Justin Hanes - One of the best experts on this subject based on the ideXlab platform.

  • nanoparticle based drug delivery to the Vagina a review
    Journal of Controlled Release, 2014
    Co-Authors: Laura M Ensign, Richard A Cone, Justin Hanes
    Abstract:
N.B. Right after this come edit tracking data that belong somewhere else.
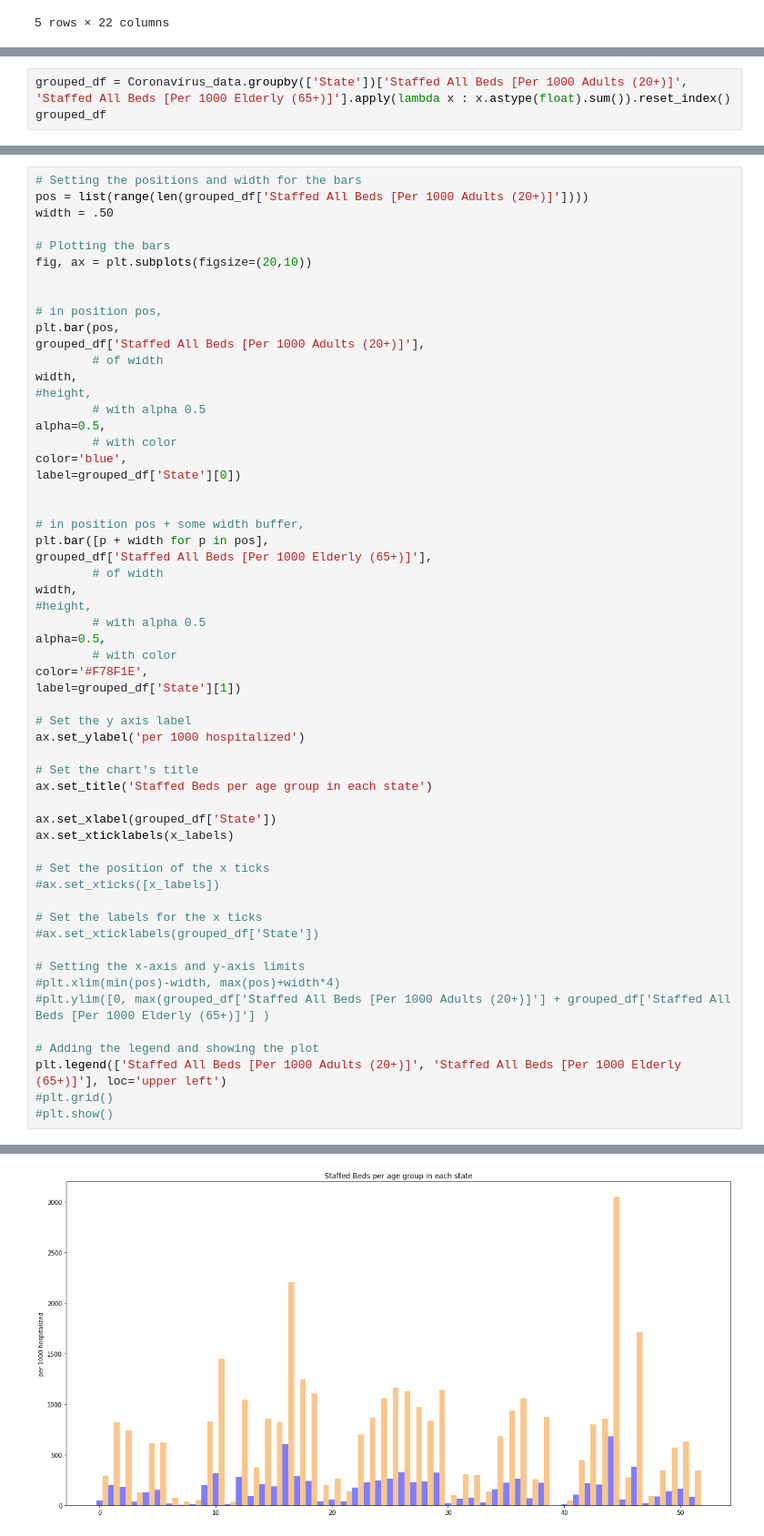
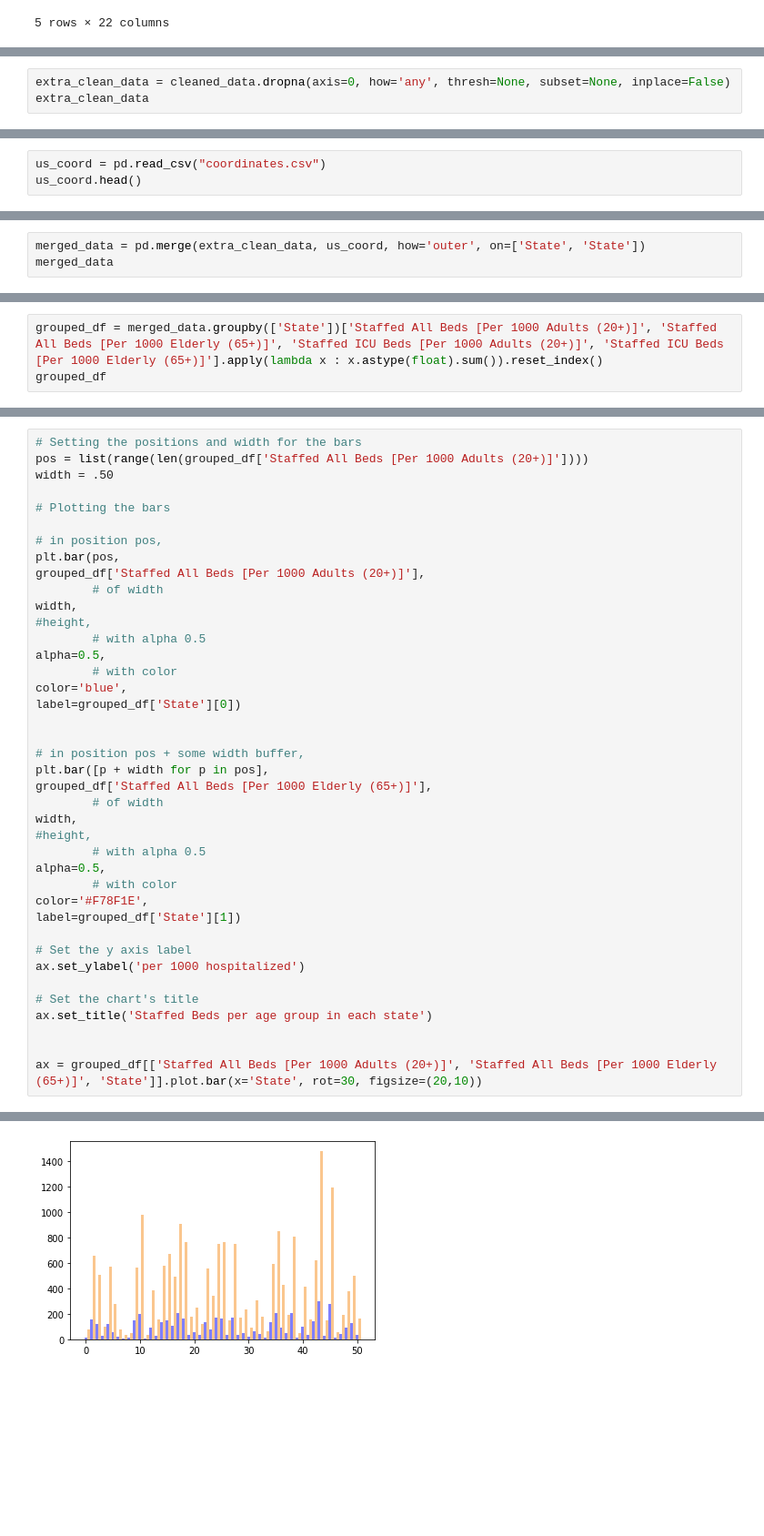
Before and after one commit to Whitney128/Homework, a Jupyter notebook: project_showing/Coronavirus.ipynb, the cells around one changed output, grey strips where cells are left out. Shown at 91% size. Cells and saved outputs as stored; diff of their text form; blank space fills up the shorter version.

```diff
--- a/project_showing/Coronavirus.ipynb
+++ b/project_showing/Coronavirus.ipynb
@@ -21,0 +41,3 @@ Coronavirus_data.head()
+# %%
+extra_clean_data = cleaned_data.dropna(axis=0, how='any', thresh=None, subset=None, inplace=False)
+extra_clean_data
@@ -21,0 +58,3 @@ Coronavirus_data.head()
+# %%
+us_coord = pd.read_csv("coordinates.csv")
+us_coord.head()
@@ -21,0 +68,3 @@ Coronavirus_data.head()
+# %%
+merged_data = pd.merge(extra_clean_data, us_coord, how='outer', on=['State', 'State'])
+merged_data
@@ -73,4 +183,4 @@ KeyError: "None of [Index(['Lat', 'Lng'], dtype='object')] are in the [columns]"
 # %%
-grouped_df = Coronavirus_data.groupby(['State'])['Staffed All Beds [Per 1000 Adults (20+)]', 'Staffed All Beds [Per 1000 Elderly (65+)]'].apply(lambda x : x.astype(float).sum()).reset_index()
+grouped_df = merged_data.groupby(['State'])['Staffed All Beds [Per 1000 Adults (20+)]', 'Staffed All Beds [Per 1000 Elderly (65+)]', 'Staffed ICU Beds [Per 1000 Adults (20+)]', 'Staffed ICU Beds [Per 1000 Elderly (65+)]'].apply(lambda x : x.astype(float).sum()).reset_index()
 grouped_df
 # %% [output]
@@ -97,8 +209,6 @@ pos = list(range(len(grouped_df['Staffed All Beds [Per 1000 Adults (20+)]'])))
 width = .50
 
 # Plotting the bars
-fig, ax = plt.subplots(figsize=(20,10))
-
 
 # in position pos,
 plt.bar(pos,
@@ -131,21 +241,6 @@ ax.set_ylabel('per 1000 hospitalized')
 # Set the chart's title
 ax.set_title('Staffed Beds per age group in each state')
 
-ax.set_xlabel(grouped_df['State'])
-ax.set_xticklabels(x_labels)
 
-# Set the position of the x ticks
-#ax.set_xticks([x_labels])
-
-# Set the labels for the x ticks
-#ax.set_xticklabels(grouped_df['State'])
-
-# Setting the x-axis and y-axis limits
-#plt.xlim(min(pos)-width, max(pos)+width*4)
-#plt.ylim([0, max(grouped_df['Staffed All Beds [Per 1000 Adults (20+)]'] + grouped_df['Staffed All Beds [Per 1000 Elderly (65+)]'] )
-
-# Adding the legend and showing the plot
-plt.legend(['Staffed All Beds [Per 1000 Adults (20+)]', 'Staffed All Beds [Per 1000 Elderly (65+)]'], loc='upper left')
-#plt.grid()
-#plt.show()
+ax = grouped_df[['Staffed All Beds [Per 1000 Adults (20+)]', 'Staffed All Beds [Per 1000 Elderly (65+)]', 'State']].plot.bar(x='State', rot=30, figsize=(20,10))
 # %% [output]
@@ -153 +247 @@ ValueError: The truth value of a Series is ambiguous. Use a.empty, a.bool(), a.i
-[figure, old version]
+[figure, new version]
```
Also changed, not shown: parts of 19 cells of this notebook.
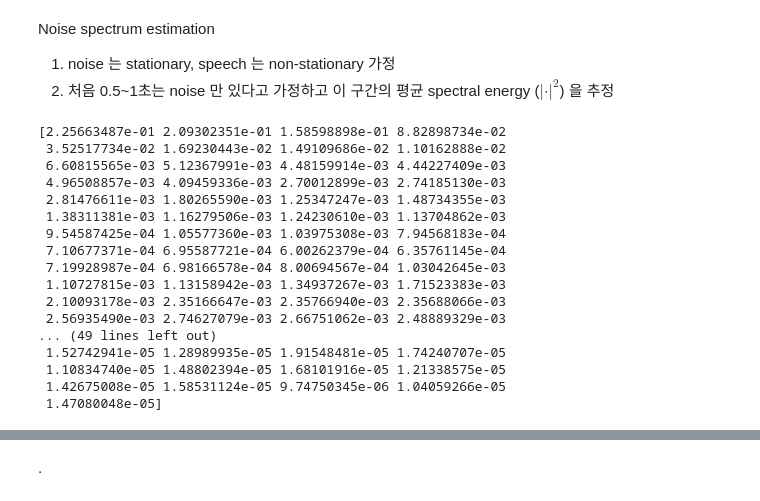
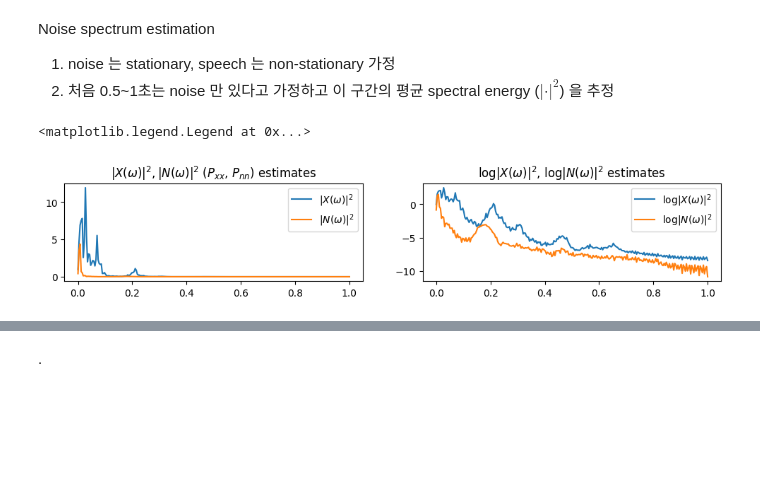
Before and after one commit to gjang7/ssp2023, a Jupyter notebook: lab04/lab04_ns_epd.ipynb, the cells around one changed output, grey strips where cells are left out. Cells and saved outputs as stored; diff of their text form; code cells hidden in the pictures; blank space fills up the shorter version.

```diff
--- a/lab04/lab04_ns_epd.ipynb
+++ b/lab04/lab04_ns_epd.ipynb
@@ -156,35 +156,52 @@ Noise spectrum estimation
 1. noise 는 stationary, speech 는 non-stationary 가정
 2. 처음 0.5~1초는 noise 만 있다고 가정하고 이 구간의 평균 spectral energy ($|\cdot|^2$) 을 추정
 # %%
-# 20 dB mixed speech 에 대하여 잡음 스펙트럼 추정
+####################################
+# 10 dB mixed speech 스펙트럼
+mix = mixedSig[1]
+Nx = len(mix)
+nframes = int((Nx-Nf)//Ns+1)
+Pxx = np.zeros(hNo)   # E[X*conj(X)]
+for n in range(nframes):
+    x = mix[(n*Ns):(n*Ns+Nf)]
+    X = np.fft.fft(x, NFFT)
+    aX2 = (X*np.conj(X))
+    Pxx += aX2[:hNo].real
+
+# average (E[x*conj(x)]
+Pxx /= nframes
+
+####################################
+# 0-0.5초에 대하여 잡음 스펙트럼 추정
+mix = mixedSig[1]
 Tn = 0.5   # 0~0.5초
 Nn = Tn*Fs
 nframes = int((Nn-Nf)//Ns+1)
-mix = mixedSig[0]
-Pnn = np.zeros(hNo)   # n*conj(n)
+Pnn = np.zeros(hNo)   # E[N*conj(N)]
 for n in range(nframes):
-    x = mix[(n*Ns):((n+1)*Ns)]
+    x = mix[(n*Ns):(n*Ns+Nf)]
     X = np.fft.fft(x, NFFT)
     aX2 = (X*np.conj(X))
     Pnn += aX2[:hNo].real
 
+# average (expected value)
 Pnn = Pnn/nframes
-print(Pnn)
+
+####################################
+# plot
+plt.figure(figsize=FIG_SIZE*np.array([1.5,0.6]))
+xticks=np.linspace(0, 1, num=hNo, endpoint=True)
+
+plt.subplot(1,2,1)
+plt.plot(xticks,Pxx,label='$|X(\omega)|^2$')
+plt.plot(xticks,Pnn,label='$|N(\omega)|^2$')
+plt.title('$|X(\omega)|^2, |N(\omega)|^2$ ($P_{xx}$, $P_{nn}$) estimates')
+plt.legend(loc='upper right')
+plt.subplot(1,2,2)
+plt.plot(xticks,np.log(Pxx),label='$\log |X(\omega)|^2$')
+plt.plot(xticks,np.log(Pnn),label='$\log |N(\omega)|^2$')
+plt.title('$\log |X(\omega)|^2$, $\log |N(\omega)|^2$ estimates')
+plt.legend(loc='upper right')
 # %% [output]
-[2.25663487e-01 2.09302351e-01 1.58598898e-01 8.82898734e-02
- 3.52517734e-02 1.69230443e-02 1.49109686e-02 1.10162888e-02
- 6.60815565e-03 5.12367991e-03 4.48159914e-03 4.44227409e-03
- 4.96508857e-03 4.09459336e-03 2.70012899e-03 2.74185130e-03
- 2.81476611e-03 1.80265590e-03 1.25347247e-03 1.48734355e-03
- 1.38311381e-03 1.16279506e-03 1.24230610e-03 1.13704862e-03
- 9.54587425e-04 1.05577360e-03 1.03975308e-03 7.94568183e-04
- 7.10677371e-04 6.95587721e-04 6.00262379e-04 6.35761145e-04
- 7.19928987e-04 6.98166578e-04 8.00694567e-04 1.03042645e-03
- 1.10727815e-03 1.13158942e-03 1.34937267e-03 1.71523383e-03
- 2.10093178e-03 2.35166647e-03 2.35766940e-03 2.35688066e-03
- 2.56935490e-03 2.74627079e-03 2.66751062e-03 2.48889329e-03
-... (49 lines left out)
- 1.52742941e-05 1.28989935e-05 1.91548481e-05 1.74240707e-05
- 1.10834740e-05 1.48802394e-05 1.68101916e-05 1.21338575e-05
- 1.42675008e-05 1.58531124e-05 9.74750345e-06 1.04059266e-05
- 1.47080048e-05]
+<matplotlib.legend.Legend at 0x...>
+[figure, added]
```
Also changed, not shown: parts of 7 cells of this notebook.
    Vaginal drug administration can improve prophylaxis and treatment of many conditions affecting the female reproductive tract, including sexually transmitted diseases, fungal and bacterial infections, and cancer. However, achieving sustained local drug concentrations in the Vagina can be challenging, due to the high permeability of the Vaginal epithelium and expulsion of conventional soluble drug dosage forms. Nanoparticle-based drug delivery platforms have received considerable attention for Vaginal drug delivery, as nanoparticles can provide sustained release, cellular targeting, and even intrinsic antimicrobial or adjuvant properties that can improve the potency and/or efficacy of prophylactic and therapeutic modalities. Here, we review the use of polymeric nanoparticles, liposomes, dendrimers, and inorganic nanoparticles for Vaginal drug delivery. Although most of the work toward nanoparticle-based drug delivery in the Vagina has been focused on HIV prevention, strategies for treatment and prevention of other sexually transmitted infections, treatment for reproductive tract cancer, and treatment of fungal and bacterial infections are also highlighted.